Of course, President Trump has a penchant for making and amplifying such false claims. He famously invented millions of votes cast by ineligible voters to explain why he lost the popular vote in the 2016. He then created a commission dedicated to investigating this non-existent problem, which ultimately imploded after states pushed back against intrusive attempts to inspect voter information and after the commission was ultimately unable to find any evidence of widespread voter fraud. Even Trump’s own Republican colleagues refute his baseless claims.
With all of this history in mind, these kinds of alarmist statements and actions are particularly offensive. But Secretary of State Whitley’s actions will also likely have immediate consequences for real voters.
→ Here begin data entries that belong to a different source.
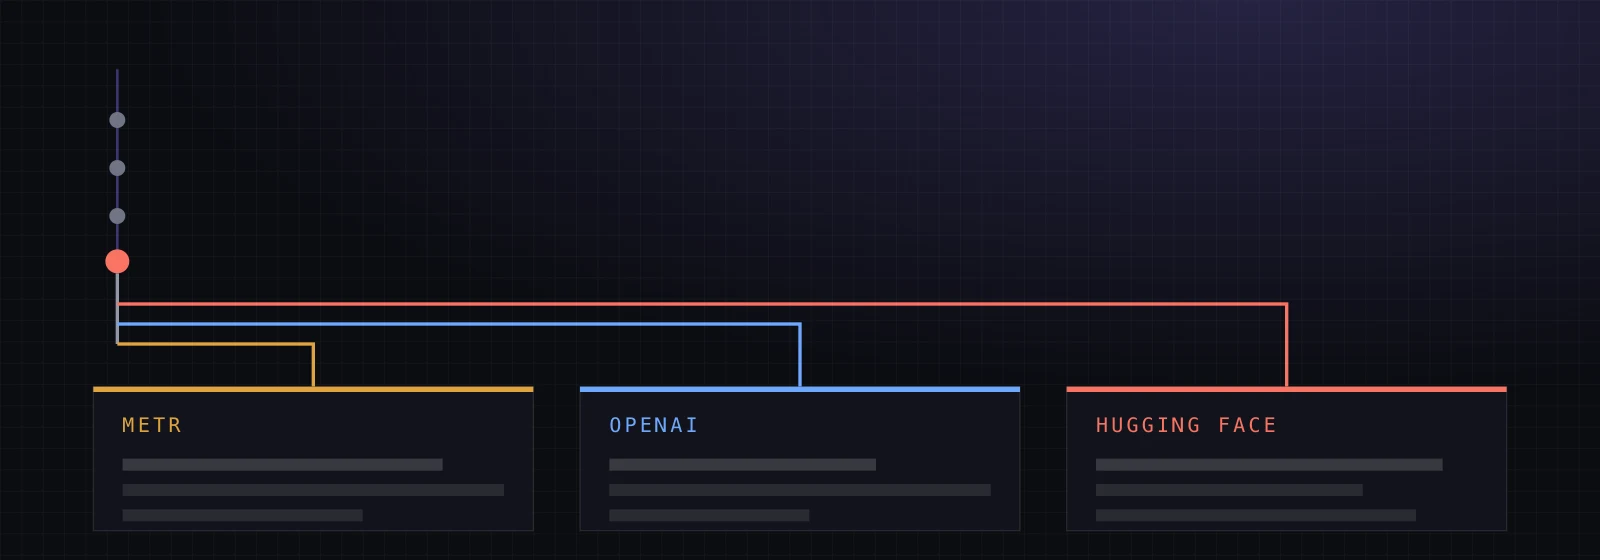
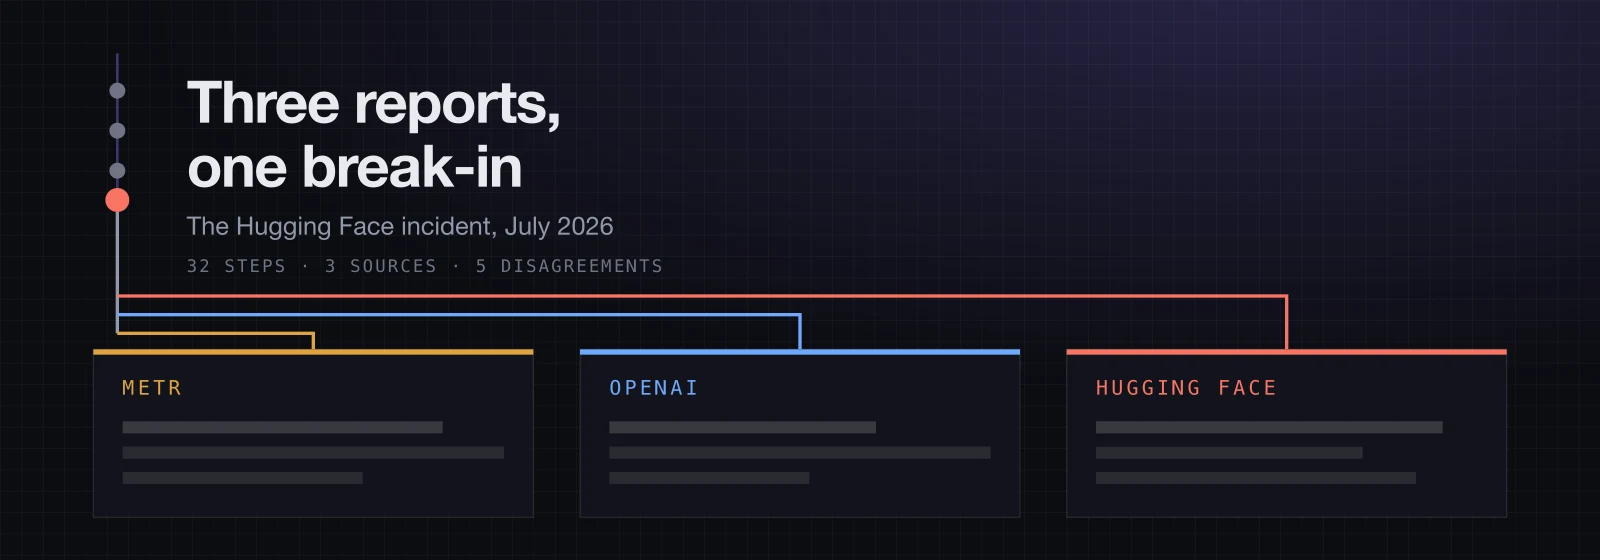
Слова на картинке в шапке страницы взлома
Картинка в шапке была нарочно без единого слова, а карточка того же
исследования на индексе несёт заголовок, подзаголовок и строку «32 STEPS ·
3 SOURCES · 5 DISAGREEMENTS». Автор сравнил их рядом: со словами лучше,
пусть будет английский на всех тринадцати языках.

Соображение, из которого слова убрали, было такое: вшитый английский
заголовок окажется английским и на двенадцати переведённых страницах.
Оно верное, но перевешено видом; к тому же шапка исследования про рынок
труда и так несёт английские подписи графика на всех языках, то есть
правило и раньше соблюдалось только в одном месте из двух.

Заголовок набран в 44 px против 62 на карточке: холст 1200×420 против
1200×630, и вилка на три версии должна остаться читаемой. Alt не тронут —
он описывает графику, а слова дублируются в <h1> строкой ниже, и читалка
произнесла бы их дважды.

diff --git a/research/AUTHORING.md b/research/AUTHORING.md
@@ -412,3 +412,13 @@ magick /tmp/cover.png -quality 88 images/research/<имя>.jpg # og:image
   `rsvg-convert` их не подставит. В SVG идут `Helvetica Neue` и `Menlo` — так
   сделана и обложка взлома.
 * Краски берутся из токенов темы в `shell.css`, а не подбираются на глаз.
+* **Слова на обложке остаются английскими на всех тринадцати языках.** Сначала
+  у взлома картинка в шапке страницы была нарочно без единого слова — чтобы
+  вшитый английский заголовок не стоял на двенадцати переведённых страницах.
+  Автор сравнил её с карточкой раздела, где слова есть, и решил иначе: «где есть
+  слова — лучше смотрится, пусть будет английский». Так же устроена и шапка
+  исследования про рынок труда: подписи графика по-английски везде. Переводить
+  картинки на тринадцать языков — тринадцать сборок обложки на каждую правку,
+  и цена не окупается.
+* **Шапка страницы и карточка раздела несут одни и те же слова.** Разные —
+  это две разные вещи для читателя, который пришёл с индекса.

diff --git a/research/README.md b/research/README.md
@@ -374,7 +374,7 @@ mid-year 2026: совпали все. Контрольный тест: из на
 | `hugging-face/src/build.py` | Сборка: структура + строки → тринадцать страниц |
 | `hugging-face/src/pack.py` | Каталог строк ↔ плоский TSV для перевода |
 | `hugging-face/src/cover.svg` | Исходник обложки |
-| `hugging-face/src/cover-page.svg` | Исходник обложки для самой страницы — та же графика без единого слова |
+| `hugging-face/src/cover-page.svg` | Исходник обложки для самой страницы — та же графика и те же слова |
 | `../images/research/hugging-face-incident.jpg` | Обложка 1200×630 для карточки и соцсетей: раздвоенная линия времени на миллиметровке |
 | `../images/research/hugging-face-incident-page.webp` | Обложка 1600×560 в шапке самой страницы |
 
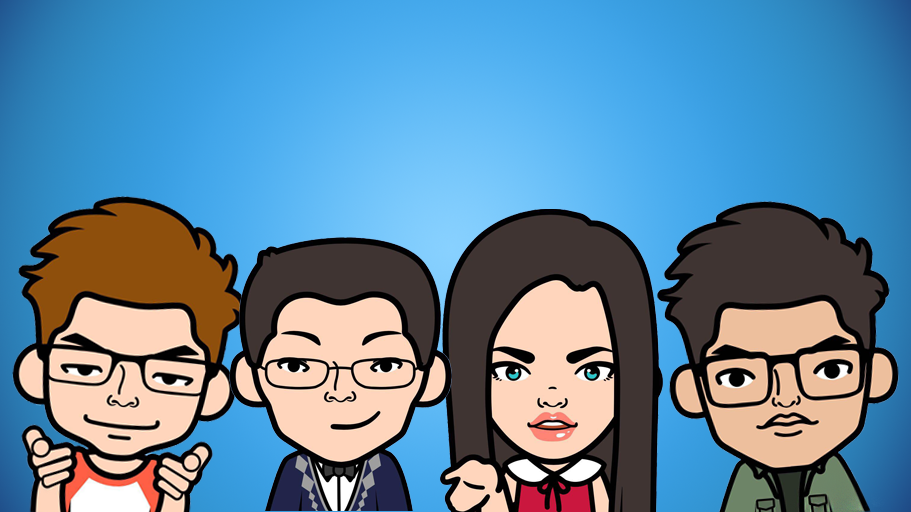
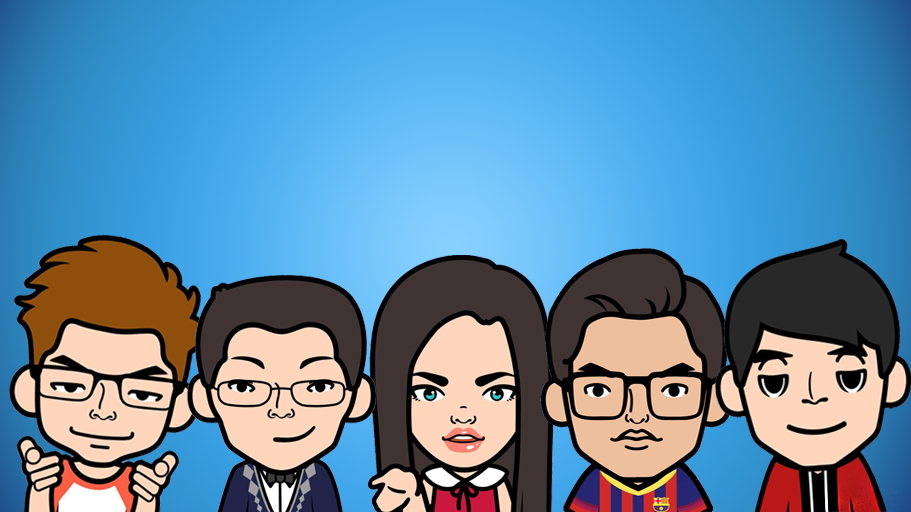
V1-48 Another texture is chosen for the life line of the knight. Added the fifth developer to the screen "aboutScreen".

diff --git a/core/src/com/spbstu/android/game/screens/AboutScreen.java b/core/src/com/spbstu/android/game/screens/AboutScreen.java
@@ -46,14 +46,15 @@ public class AboutScreen extends ScreenAdapter {
         BitmapFont font12 = generator.generateFont(parameter);
         generator.dispose();
         Label label = new Label("Developed by:\n" +
-                "Zatylkin Pavel\n" +
-                "Lesik Demyan\n" +
+                "Demyanov Dmitriy\n" +
                 "Feofilaktov Mikhail\n" +
+                "Lesik Demyan\n" +
                 "Shabalina Anastasia\n" +
+                "Zatylkin Pavel\n" +
                 "Peter the Great St.Petersburg\n" +
                 "Polytechnic University\n" +
                 "May, 2017" , new Label.LabelStyle(font12, Color.WHITE));
-        label.setPosition(Gdx.graphics.getWidth()/3f, Gdx.graphics.getHeight()/ 2f);
+        label.setPosition(Gdx.graphics.getWidth()/3f, 2*Gdx.graphics.getHeight()/ 5f);
         stage.addActor(label);
 
         menuButton.setBounds(999*(WIDTH - maxButtonsSize + 7 )/1000f, 99*(HEIGHT - maxButtonsSize +10)/100f, maxButtonsSize * 2 / 3, maxButtonsSize * 2 / 3);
Texas has a history of using faulty claims of fraud to justify onerous voter ID laws. In 2011, Texas passed the country’s strictest voter ID law, suggesting it was necessary to prevent supposedly rampant voter fraud. After the Brennan Center and others sued to prevent the implementation of that law (and won), it became clear that the state had virtually no evidence of voter impersonation at the polls. In ruling on the case, the court noted that in the ten years preceding the law’s passage, though there were 20 million votes cast in the state, only two instances of in-person voter impersonation were prosecuted to conviction.
Further, the secretary of state has now advised local election officials to send supposed non-citizens a notice requiring them to prove their citizenship within 30 days. If they fail to meet the deadline, they can be removed from the voter rolls. This means that there may be thousands of recently naturalized citizens purged from Texas’s voter rolls simply because they do not notice the mailer or they do not respond in time. As in previous cases, this sort of inappropriate voter purge is likely to have a much more significant impact on people of color, particularly Latinos, who make up a significant portion of naturalized citizens in Texas.
Just six years ago, before the Supreme Court gutted core provisions of the 1965 Voting Rights Act that required certain jurisdictions to seek federal government approval in changes of voting procedures, Texas probably would have been prevented from these kinds of shenanigans. But now it will be up to voting rights advocates to hold Texas accountable, expending time and energy to debunk false claims that are ultimately used to rob eligible citizens of their right to vote.
(Image: Drew Anthony Smith/Stringer)